UK/Ireland/Germany 1999

Reviewed by Kevin Maher


Our synopses give away the plot in full, including surprise twists.

Dublin, 1904. James Joyce introduces himself to a young Galway woman, Nora Barnacle. Soon after, the two become lovers. Nora, a hotel maid, is sexually confident and Joyce fears she has been with other men, including his rival Cosgrave. Joyce confronts Nora, who hotly denies any liaison. Joyce tells Nora he feels threatened by his enemies and stifled by Ireland's moral climate. They move to Trieste, Northern Italy, where Joyce teaches English and writes.

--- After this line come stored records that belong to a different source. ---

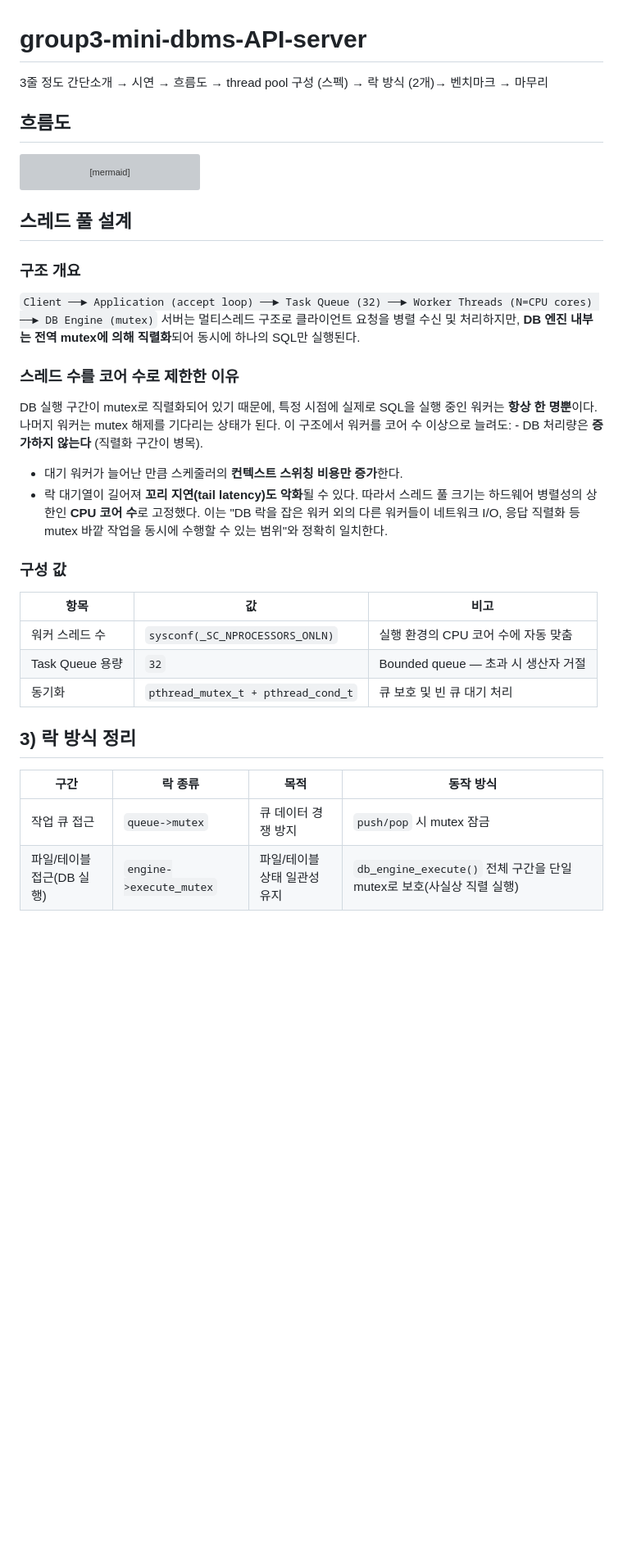
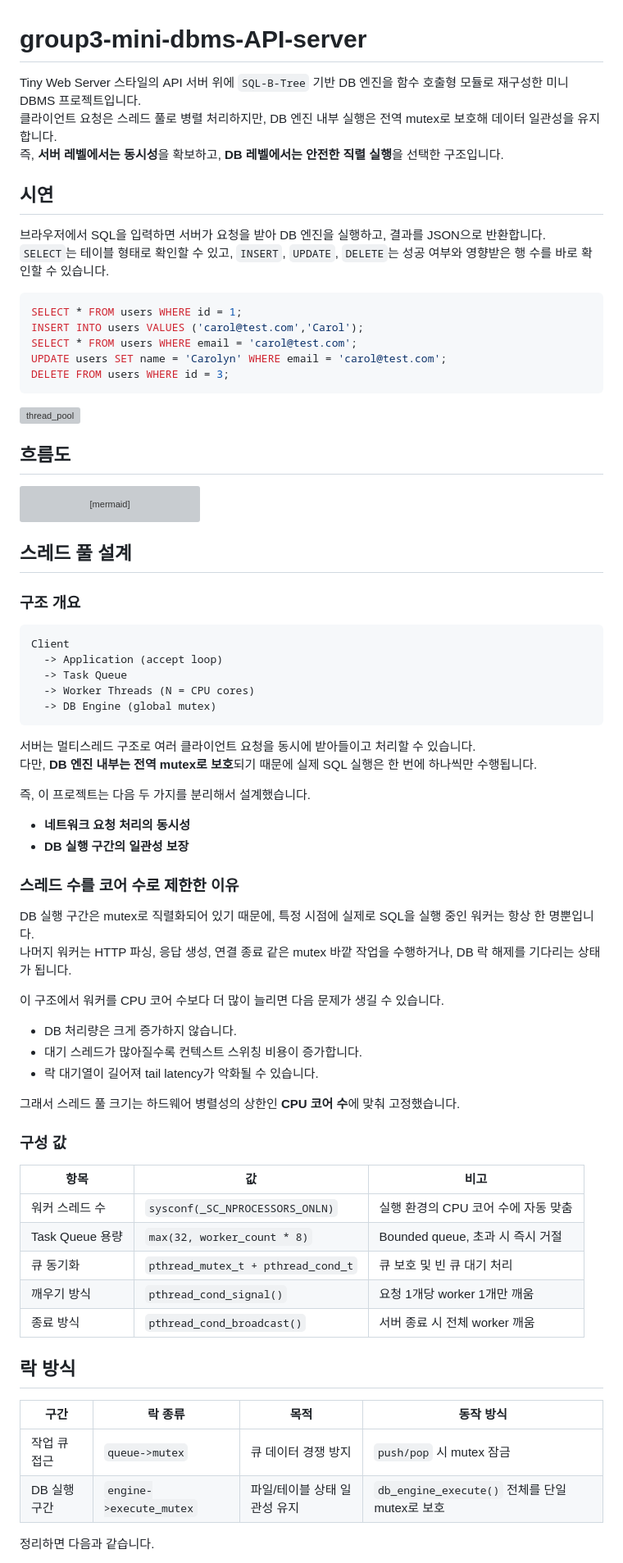
Before and after one commit to devhyun05/group3-mini-dbms-API-server, a Markdown page: README.md, the part around one of its changes. Shown at 82% size. GitHub-like rendering; blank space fills up the shorter version; grey boxes are pictures that could not be loaded.

````diff
--- a/README.md
+++ b/README.md
@@ -1,9 +1,26 @@
 # group3-mini-dbms-API-server
 
-3줄 정도 간단소개 → 시연 → 흐름도 → thread pool 구성 (스펙) → 락 방식 (2개)→ 벤치마크 → 마무리
+Tiny Web Server 스타일의 API 서버 위에 `SQL-B-Tree` 기반 DB 엔진을 함수 호출형 모듈로 재구성한 미니 DBMS 프로젝트입니다.
+클라이언트 요청은 스레드 풀로 병렬 처리하지만, DB 엔진 내부 실행은 전역 mutex로 보호해 데이터 일관성을 유지합니다.
+즉, **서버 레벨에서는 동시성**을 확보하고, **DB 레벨에서는 안전한 직렬 실행**을 선택한 구조입니다.
 
+## 시연
+
+브라우저에서 SQL을 입력하면 서버가 요청을 받아 DB 엔진을 실행하고, 결과를 JSON으로 반환합니다.
+`SELECT`는 테이블 형태로 확인할 수 있고, `INSERT`, `UPDATE`, `DELETE`는 성공 여부와 영향받은 행 수를 바로 확인할 수 있습니다.
+
+```sql
+SELECT * FROM users WHERE id = 1;
+INSERT INTO users VALUES ('carol@test.com','Carol');
+SELECT * FROM users WHERE email = 'carol@test.com';
+UPDATE users SET name = 'Carolyn' WHERE email = 'carol@test.com';
+DELETE FROM users WHERE id = 3;
+```
+
+<img width="1600" height="823" alt="thread_pool" src="https://github.com/user-attachments/assets/2dc88aa3-cb59-478c-ba4d-0b039e788d5c" />
 
 ## 흐름도
+
 ```mermaid
 flowchart LR
     A["브라우저에서 요청 전송"] --> B["메인 스레드가 연결 수락"]
@@ -15,32 +32,57 @@ flowchart LR
     G --> H["실행 결과 생성"]
     H --> I["JSON 응답 전송"]
     I --> J["연결 종료"]
-
 ```
 
 ## 스레드 풀 설계
 
 ### 구조 개요
-``` Client ──► Application (accept loop) ──► Task Queue (32) ──► Worker Threads (N=CPU cores) ──► DB Engine (mutex) ```
-서버는 멀티스레드 구조로 클라이언트 요청을 병렬 수신 및 처리하지만, **DB 엔진 내부는 전역 mutex에 의해 직렬화**되어 동시에 하나의 SQL만 실행된다.
+
+```text
+Client
+  -> Application (accept loop)
+  -> Task Queue
+  -> Worker Threads (N = CPU cores)
+  -> DB Engine (global mutex)
+```
+
+서버는 멀티스레드 구조로 여러 클라이언트 요청을 동시에 받아들이고 처리할 수 있습니다.
+다만, **DB 엔진 내부는 전역 mutex로 보호**되기 때문에 실제 SQL 실행은 한 번에 하나씩만 수행됩니다.
+
+즉, 이 프로젝트는 다음 두 가지를 분리해서 설계했습니다.
+
+- **네트워크 요청 처리의 동시성**
+- **DB 실행 구간의 일관성 보장**
+
 ### 스레드 수를 코어 수로 제한한 이유
-DB 실행 구간이 mutex로 직렬화되어 있기 때문에, 특정 시점에 실제로 SQL을 실행 중인 워커는 **항상 한 명뿐**이다. 나머지 워커는 mutex 해제를 기다리는 상태가 된다. 이 구조에서 워커를 코어 수 이상으로 늘려도: - DB 처리량은 **증가하지 않는다** (직렬화 구간이 병목).
-- 대기 워커가 늘어난 만큼 스케줄러의 **컨텍스트 스위칭 비용만 증가**한다.
-- 락 대기열이 길어져 **꼬리 지연(tail latency)도 악화**될 수 있다. 따라서 스레드 풀 크기는 하드웨어 병렬성의 상한인 **CPU 코어 수**로 고정했다. 이는 "DB 락을 잡은 워커 외의 다른 워커들이 네트워크 I/O, 응답 직렬화 등 mutex 바깥 작업을 동시에 수행할 수 있는 범위"와 정확히 일치한다.
+
+DB 실행 구간은 mutex로 직렬화되어 있기 때문에, 특정 시점에 실제로 SQL을 실행 중인 워커는 항상 한 명뿐입니다.
+나머지 워커는 HTTP 파싱, 응답 생성, 연결 종료 같은 mutex 바깥 작업을 수행하거나, DB 락 해제를 기다리는 상태가 됩니다.
+
+이 구조에서 워커를 CPU 코어 수보다 더 많이 늘리면 다음 문제가 생길 수 있습니다.
+
+- DB 처리량은 크게 증가하지 않습니다.
+- 대기 스레드가 많아질수록 컨텍스트 스위칭 비용이 증가합니다.
+- 락 대기열이 길어져 tail latency가 악화될 수 있습니다.
+
+그래서 스레드 풀 크기는 하드웨어 병렬성의 상한인 **CPU 코어 수**에 맞춰 고정했습니다.
 
 ### 구성 값
 
 | 항목 | 값 | 비고 |
 | --- | --- | --- |
 | 워커 스레드 수 | `sysconf(_SC_NPROCESSORS_ONLN)` | 실행 환경의 CPU 코어 수에 자동 맞춤 |
-| Task Queue 용량 | `32` | Bounded queue — 초과 시 생산자 거절 |
-| 동기화 | `pthread_mutex_t + pthread_cond_t` | 큐 보호 및 빈 큐 대기 처리 |
+| Task Queue 용량 | `max(32, worker_count * 8)` | Bounded queue, 초과 시 즉시 거절 |
+| 큐 동기화 | `pthread_mutex_t + pthread_cond_t` | 큐 보호 및 빈 큐 대기 처리 |
+| 깨우기 방식 | `pthread_cond_signal()` | 요청 1개당 worker 1개만 깨움 |
+| 종료 방식 | `pthread_cond_broadcast()` | 서버 종료 시 전체 worker 깨움 |
 
-## 3) 락 방식 정리
+## 락 방식
 
 | 구간 | 락 종류 | 목적 | 동작 방식 |
-|---|---|---|---|
-| 작업 큐 접근 | `queue->mutex`  | 큐 데이터 경쟁 방지 | `push/pop` 시 mutex 잠금 |
-| 파일/테이블 접근(DB 실행) | `engine->execute_mutex` | 파일/테이블 상태 일관성 유지 | `db_engine_execute()` 전체 구간을 단일 mutex로 보호(사실상 직렬 실행) |
+| --- | --- | --- | --- |
+| 작업 큐 접근 | `queue->mutex` | 큐 데이터 경쟁 방지 | `push/pop` 시 mutex 잠금 |
+| DB 실행 구간 | `engine->execute_mutex` | 파일/테이블 상태 일관성 유지 | `db_engine_execute()` 전체를 단일 mutex로 보호 |
 
+정리하면 다음과 같습니다.
 
````
Also changed, not shown: other parts of README.md (+49 -12 lines).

Their relationship becomes increasingly tempestuous. Nora, pregnant and homesick, disapproves of Joyce's heavy drinking. They have a baby boy, Giorgio, and Joyce's younger brother Stanislas comes to stay. Joyce has trouble finding a publisher for his short-story collection Dubliners.

Three years later, while visiting Dublin to set up the city's first cinema, Joyce hears again that Cosgrave had sex with Nora, but is convinced by Cosgrave's friend Gogarty that the rumour isn't true. Joyce and Nora - who now have a second child, Lucia - write a series of sexually explicit letters to each other. Joyce returns to Trieste but soon tries to push Nora into an affair with local newspaper editor Roberto Prezioso. Nora returns to Ireland with the children. Joyce follows her and, after his repeated failure to publish Dubliners, announces he's never coming back to Ireland again. Reconciled, the family returns to Trieste.

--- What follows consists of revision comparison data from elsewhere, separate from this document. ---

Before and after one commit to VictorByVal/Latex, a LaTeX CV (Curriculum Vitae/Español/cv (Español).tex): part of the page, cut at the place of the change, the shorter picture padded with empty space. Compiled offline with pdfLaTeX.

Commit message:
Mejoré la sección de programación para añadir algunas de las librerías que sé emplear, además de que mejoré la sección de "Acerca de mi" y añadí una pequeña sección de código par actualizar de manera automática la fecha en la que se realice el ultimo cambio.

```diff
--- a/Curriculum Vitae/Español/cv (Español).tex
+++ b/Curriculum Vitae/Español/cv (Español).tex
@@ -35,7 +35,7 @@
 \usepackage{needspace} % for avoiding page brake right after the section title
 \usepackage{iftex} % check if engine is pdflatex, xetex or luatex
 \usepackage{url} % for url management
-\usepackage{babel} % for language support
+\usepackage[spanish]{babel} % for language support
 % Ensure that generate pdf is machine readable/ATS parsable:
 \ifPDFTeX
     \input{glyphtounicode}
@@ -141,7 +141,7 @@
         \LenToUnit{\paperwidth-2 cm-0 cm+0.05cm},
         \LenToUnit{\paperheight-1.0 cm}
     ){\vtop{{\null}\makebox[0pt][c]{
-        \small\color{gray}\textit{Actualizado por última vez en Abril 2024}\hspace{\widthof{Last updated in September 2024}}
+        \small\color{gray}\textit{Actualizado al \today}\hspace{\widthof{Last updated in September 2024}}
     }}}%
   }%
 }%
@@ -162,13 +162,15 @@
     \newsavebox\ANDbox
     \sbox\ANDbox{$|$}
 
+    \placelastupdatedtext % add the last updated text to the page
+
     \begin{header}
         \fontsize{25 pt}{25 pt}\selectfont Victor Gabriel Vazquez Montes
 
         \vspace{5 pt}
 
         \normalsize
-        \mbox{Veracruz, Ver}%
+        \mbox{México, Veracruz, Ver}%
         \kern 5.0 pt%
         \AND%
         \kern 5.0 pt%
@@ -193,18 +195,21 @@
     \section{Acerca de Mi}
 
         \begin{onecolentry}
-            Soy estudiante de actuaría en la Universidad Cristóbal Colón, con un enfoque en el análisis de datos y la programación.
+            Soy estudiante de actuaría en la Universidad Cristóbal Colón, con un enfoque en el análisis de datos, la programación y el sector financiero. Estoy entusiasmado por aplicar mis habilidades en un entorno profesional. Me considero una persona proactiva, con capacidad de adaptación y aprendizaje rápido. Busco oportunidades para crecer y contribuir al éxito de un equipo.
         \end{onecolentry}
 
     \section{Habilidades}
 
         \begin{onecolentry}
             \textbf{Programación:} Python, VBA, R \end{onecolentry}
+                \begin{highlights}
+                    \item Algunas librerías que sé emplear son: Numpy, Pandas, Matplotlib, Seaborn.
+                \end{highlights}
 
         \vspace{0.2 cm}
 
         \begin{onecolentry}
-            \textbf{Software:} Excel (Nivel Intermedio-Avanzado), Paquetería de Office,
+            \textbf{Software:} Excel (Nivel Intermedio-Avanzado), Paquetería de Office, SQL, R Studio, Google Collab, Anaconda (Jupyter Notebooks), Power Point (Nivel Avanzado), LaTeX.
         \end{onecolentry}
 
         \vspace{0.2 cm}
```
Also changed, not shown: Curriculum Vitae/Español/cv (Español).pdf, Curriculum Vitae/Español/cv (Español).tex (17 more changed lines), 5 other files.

When Irish director Pat Murphy acquired the rights to Nora, Brenda Maddox's biography of Nora Barnacle (James Joyce's lover and eventual wife), in 1991 it seemed like a perfect coalition. Murphy's two previous features, Maeve and Anne Devlin, were both powerful acts of feminist reclamation. In Maeve Murphy uses a returned Belfast émigré to question male nationalistic traditions, and in the latter she re-examines the botched Robert Emmet rebellion of 1803 with respect to the role played by the Irish leader's loyal housemaid. This is why, after a lengthy eight years in development, Nora arrives as something of a disappointment.

From our first streetside encounter with the charming Joyce, it's clear the driving dramatic momentum of Maddox's biography has been greatly reduced. Whereas Maddox displays a constant and unforgiving disdain for Joyce, often peevishly criticising his physical ineptitude and depicting Nora as a robust martyr, Murphy's portrait is more favourable, revealing Joyce's many eccentricities and neuroses as signs of sensitivity. Consequently, the gap between the romantic couple narrows and, after they move to Trieste, they are simply depicted as equal combatants in a series of volatile and essentially repetitive arguments, usually centred on her fidelity or his intemperance and impecuniousness.

Nora herself is a deeply unsatisfactory creation. As a painfully recherché gynocentric archetype, she seems to have been carefully forged in the smithy of 70s French feminism, by way of Camille Paglia, as the wild Dionysian body to Joyce's cold Apollonian mind. She is, of course, sexually aggressive, proudly physical, and she rejects the naturally oppressive patriarchal world of language systems Joyce so eagerly embraces. (In an infamous anecdote, she imagines Ibsen to be a friend of Joyce simply because he has read him.)

Susan Lynch plays Nora the only way the script allows: as an irascible, tempestuous and earthy woman. Ironically, the result of this crude attempt to reclaim Nora's identity is that she is merely reinscribed once more back into Joycean mythology and the Ulysses character of Molly Bloom, whom she now resembles more than ever.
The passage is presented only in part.